5 of the best Ferraris, ever
Ferrari, with its iconic prancing horse badge, is a globally recognised brand, desired by many but due to the hefty price ticket, owned by those with deep pockets. With many of the older models now collectors items, a used Ferrari can be a good investment. But to be honest, for those who own a Ferrari it’s not about the money or the depreciation or the investment, it’s simply the pleasure of having a Ferrari on their driveway.
So, if you had the chance, and the money, to buy a Ferrari, which model would you choose?
Here’s 4 of the best that we wouldn’t say no to.
Ferrari 250 GTO
Probably one of the most desired Ferraris in history, only 39 models of the 250 GTO were ever built. Not only was it an immense car on the road it was also a force to be contended with on the racetrack, clocking up wins at many races including Le Mans, Goodwood, tour de France and Targa Florio. Produced between 1962-1964 the car was sold for $18,500. Would be purchasers were personally vetted by Enzo Ferrari to check they were suitable owners. Amazingly by 1965 when the car was no longer racing, you could have picked one up for just $4,000! Nowadays you’ll be looking at $40 million plus and for a crème de la crème model you won’t get much change from $70 million – https://www.forbes.com/sites/rebeccalindland/2018/06/20/will-this-1962-ferrari-250-gto-be-the-most-valuable-car-ever-sold-at-auction/#358527fd7098
Developed back in 2002, only 399 cars were made, with a price tag of $659.330. All of the cars were sold even before production had started. The 400th car was completed in 2003 and was given to the Vatican for charity. Later sold at auction in the US it fetched a handsome price of $1.1 million. The car was built using the latest technology from the world of Formula 1, had a 6L, V12 engine and has a top speed of 218mph. At the time it was understood that it was an important new model but today it is now realised just how important it was in shaping the future design for Ferrari.

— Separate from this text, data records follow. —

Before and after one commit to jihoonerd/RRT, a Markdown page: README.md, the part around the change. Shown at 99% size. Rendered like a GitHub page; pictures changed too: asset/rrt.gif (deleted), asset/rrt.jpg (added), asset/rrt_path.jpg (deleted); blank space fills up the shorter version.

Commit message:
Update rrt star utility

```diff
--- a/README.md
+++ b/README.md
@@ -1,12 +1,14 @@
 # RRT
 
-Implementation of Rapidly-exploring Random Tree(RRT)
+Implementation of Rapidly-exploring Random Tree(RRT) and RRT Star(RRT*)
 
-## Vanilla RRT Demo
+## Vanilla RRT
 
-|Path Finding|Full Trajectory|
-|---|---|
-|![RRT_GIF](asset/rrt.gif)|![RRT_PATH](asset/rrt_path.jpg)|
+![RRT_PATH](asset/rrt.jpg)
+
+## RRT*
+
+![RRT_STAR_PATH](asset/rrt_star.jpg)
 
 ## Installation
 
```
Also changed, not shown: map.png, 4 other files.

The Testarossa hit the headlines when it was showcased at the 1984 Paris Auto Show. Over its years in production from 1984 to 1991, the model went through two revisions. Almost 10,000 models – including the two variations – came off of the production line, making it one of the most mass-produced Ferrari models. The design of the Testarossa was bold and unique, with a sleek front section and strakes spanning from doors to the rear fenders. It’s certainly an iconic symbol of the 1980’s and it’s appearance in the third to fifth seasons of Miami Vice certainly helped to turn this supercar into a cultural icon.

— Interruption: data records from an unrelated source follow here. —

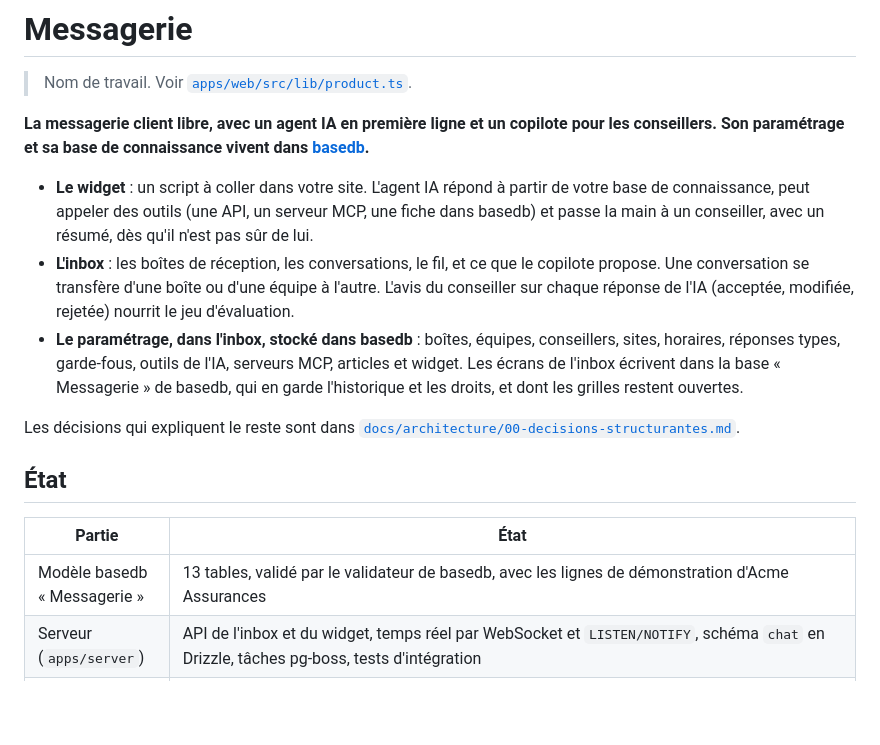
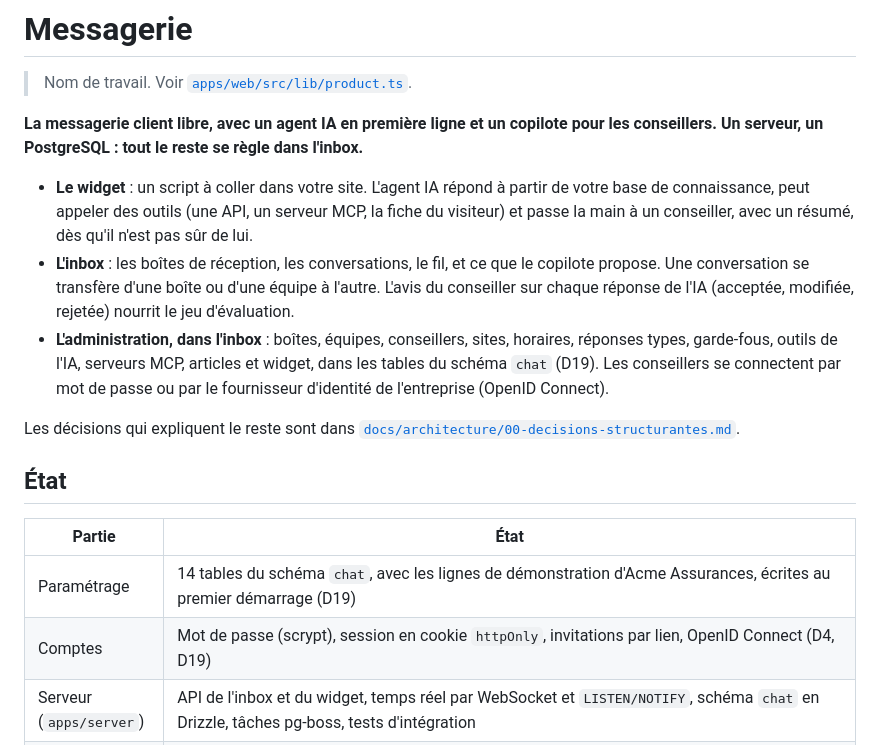
Before and after one commit to eodia/messagerie, a Markdown page: README.md, the part around one of its changes. Rendered like a GitHub page; blank space fills up the shorter version.

```diff
--- a/README.md
+++ b/README.md
@@ -3,19 +3,19 @@
 > Nom de travail. Voir [`apps/web/src/lib/product.ts`](apps/web/src/lib/product.ts).
 
 **La messagerie client libre, avec un agent IA en première ligne et un copilote pour les
-conseillers. Son paramétrage et sa base de connaissance vivent dans [basedb](https://github.com/eodia/basedb).**
+conseillers. Un serveur, un PostgreSQL : tout le reste se règle dans l'inbox.**
 
 - **Le widget** : un script à coller dans votre site. L'agent IA répond à partir de votre
-  base de connaissance, peut appeler des outils (une API, un serveur MCP, une fiche dans
-  basedb) et passe la main à un conseiller, avec un résumé, dès qu'il n'est pas sûr de lui.
+  base de connaissance, peut appeler des outils (une API, un serveur MCP, la fiche du
+  visiteur) et passe la main à un conseiller, avec un résumé, dès qu'il n'est pas sûr de lui.
 - **L'inbox** : les boîtes de réception, les conversations, le fil, et ce que le copilote
   propose. Une conversation se transfère d'une boîte ou d'une équipe à l'autre. L'avis du
   conseiller sur chaque réponse de l'IA (acceptée, modifiée, rejetée) nourrit le jeu
   d'évaluation.
-- **Le paramétrage, dans l'inbox, stocké dans basedb** : boîtes, équipes, conseillers,
-  sites, horaires, réponses types, garde-fous, outils de l'IA, serveurs MCP, articles et
-  widget. Les écrans de l'inbox écrivent dans la base « Messagerie » de basedb, qui en garde
-  l'historique et les droits, et dont les grilles restent ouvertes.
+- **L'administration, dans l'inbox** : boîtes, équipes, conseillers, sites, horaires,
+  réponses types, garde-fous, outils de l'IA, serveurs MCP, articles et widget, dans les
+  tables du schéma `chat` (D19). Les conseillers se connectent par mot de passe ou par le
+  fournisseur d'identité de l'entreprise (OpenID Connect).
 
 Les décisions qui expliquent le reste sont dans
 [`docs/architecture/00-decisions-structurantes.md`](docs/architecture/00-decisions-structurantes.md).
@@ -24,7 +24,8 @@ Les décisions qui expliquent le reste sont dans
 
 | Partie | État |
 |---|---|
-| Modèle basedb « Messagerie » | 13 tables, validé par le validateur de basedb, avec les lignes de démonstration d'Acme Assurances |
+| Paramétrage | 14 tables du schéma `chat`, avec les lignes de démonstration d'Acme Assurances, écrites au premier démarrage (D19) |
+| Comptes | Mot de passe (scrypt), session en cookie `httpOnly`, invitations par lien, OpenID Connect (D4, D19) |
 | Serveur (`apps/server`) | API de l'inbox et du widget, temps réel par WebSocket et `LISTEN/NOTIFY`, schéma `chat` en Drizzle, tâches pg-boss, tests d'intégration |
 | Inbox (`apps/web`) | Boîtes de réception, conversations, transferts, métadonnées, contacts, base de connaissance rédigée sur place (éditeur, publication pour l’IA), pièces jointes lues par l’IA sur demande, réponse enrichie (gras, italique, listes, liens) relue par l’IA pendant la frappe, emoji cherchés en français et GIF GIPHY, mode audio (lecture à voix haute par la voix de Mistral, dictée du navigateur), suppression d’un message pour soi ou pour tout le monde (clic droit), palette Ctrl+K (conversations, contacts, mots des messages, commandes), recherche de la liste au même moteur (`/`, `#étiquette`, `@conseiller`), filtres par étiquette, conseiller, priorité, attente, statistiques ; paramétrage complet ; volets redimensionnables |
 | Widget (`apps/widget`) | Preact dans un Shadow DOM, ~60 Ko ; visiteur anonyme ou client connecté (identité signée par le site) ; apparence réglée par site ; API JavaScript `window.MessagerieChat` ; pièces jointes et emoji |
```
Also changed, not shown: other parts of README.md (+19 -37 lines), CLAUDE.md (+21 -21 lines), docs/architecture/00-decisions-structurantes.md (+95 -156 lines).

The F40 was designed to celebrate Ferrari’s 40th birthday and was launched in 1987. Sadly, it was the last car that Enzo Ferrari signed off after his death in 1988 – https://www.biography.com/people/enzo-ferrari-010816. The sole purpose of the F40 was about speed, before it left production Ferrari claimed it would have a top speed of over 200 mph. The body work was purposefully made from lightweight materials with the interior being stripped out, with the sole luxury being air-conditioning. Road tests never saw the F40 hit over 200mph but that didn’t affect sales, with over 1,300 cars produced.